-- EXERCISE AIM --
Retrieve every line from the records in which the word "shown" occurs.

-- MATERIAL TO PROCESS --
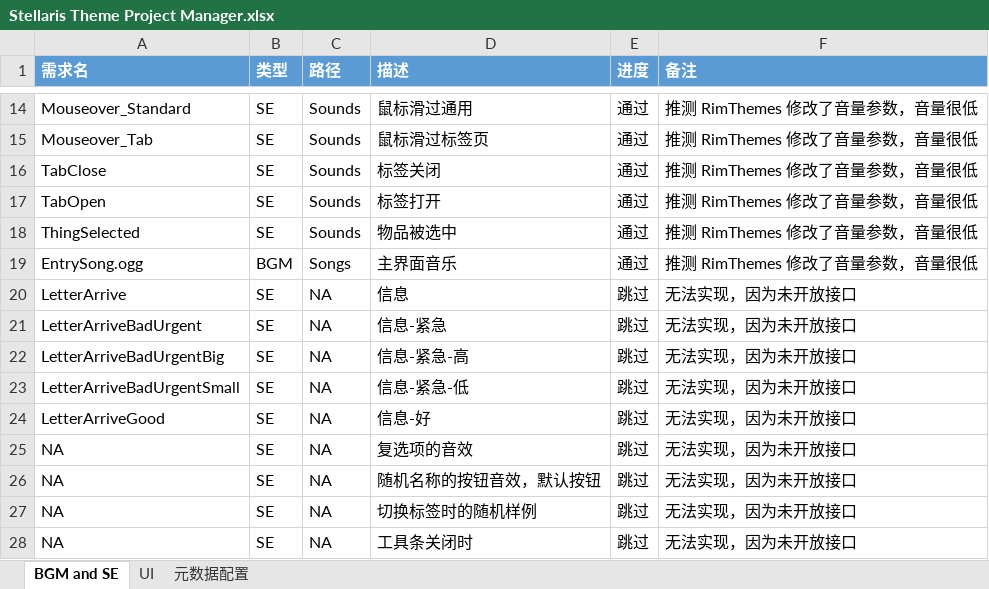
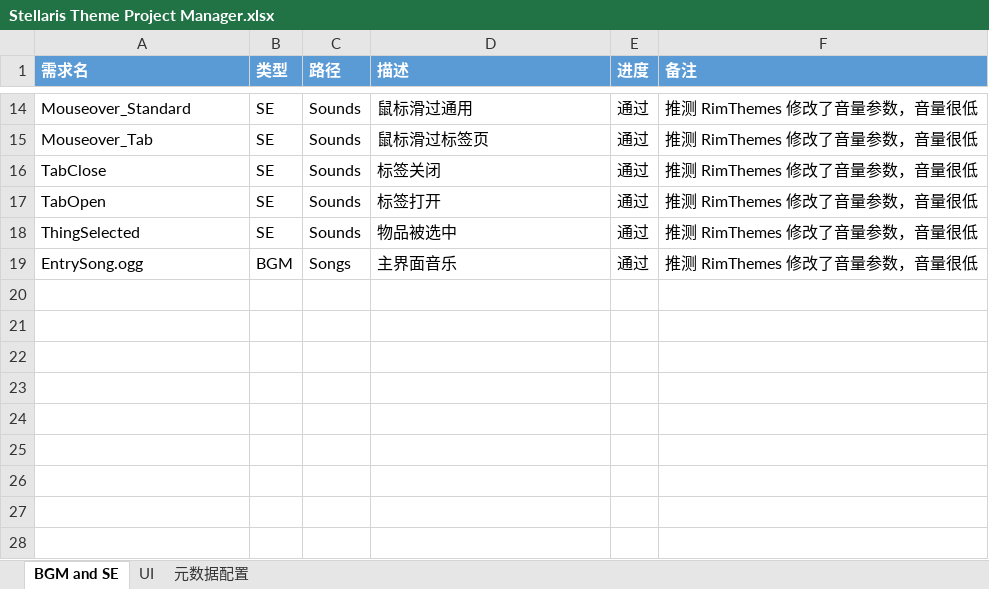
Before and after one commit to tsunetakaryu/Rimworld-Stellaris-Theme, an Excel workbook: Stellaris Theme Project Manager.xlsx, sheet BGM and SE, drawn as a sheet; only a part is shown, gaps mark what is left out; values as stored, in another font and other column widths than the file's, no borders; the diff names each change by its address in the sheet, - before the commit and + after, or states it on an @@ line.

Commit message:
Project control update

```diff
--- a/Stellaris Theme Project Manager.xlsx (sheet BGM and SE)
+++ b/Stellaris Theme Project Manager.xlsx (sheet BGM and SE)
-row 20: LetterArrive | SE | NA | 信息 | 跳过 | 无法实现，因为未开放接口
-row 21: LetterArriveBadUrgent | SE | NA | 信息-紧急 | 跳过 | 无法实现，因为未开放接口
-row 22: LetterArriveBadUrgentBig | SE | NA | 信息-紧急-高 | 跳过 | 无法实现，因为未开放接口
-row 23: LetterArriveBadUrgentSmall | SE | NA | 信息-紧急-低 | 跳过 | 无法实现，因为未开放接口
-row 24: LetterArriveGood | SE | NA | 信息-好 | 跳过 | 无法实现，因为未开放接口
-row 25: NA | SE | NA | 复选项的音效 | 跳过 | 无法实现，因为未开放接口
-row 26: NA | SE | NA | 随机名称的按钮音效，默认按钮 | 跳过 | 无法实现，因为未开放接口
-row 27: NA | SE | NA | 切换标签时的随机样例 | 跳过 | 无法实现，因为未开放接口
-row 28: NA | SE | NA | 工具条关闭时 | 跳过 | 无法实现，因为未开放接口
```
Also changed, not shown: sheet UI.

-- OUTPUT FOR THIS EXERCISE --
Before and after one commit to tsunetakaryu/Rimworld-Stellaris-Theme, an Excel workbook: Stellaris Theme Project Manager.xlsx, sheet BGM and SE, drawn as a sheet; only a part is shown, gaps mark what is left out; values as stored, in another font and other column widths than the file's, no borders; the diff names each change by its address in the sheet, - before the commit and + after, or states it on an @@ line.
Also changed, not shown: sheet UI.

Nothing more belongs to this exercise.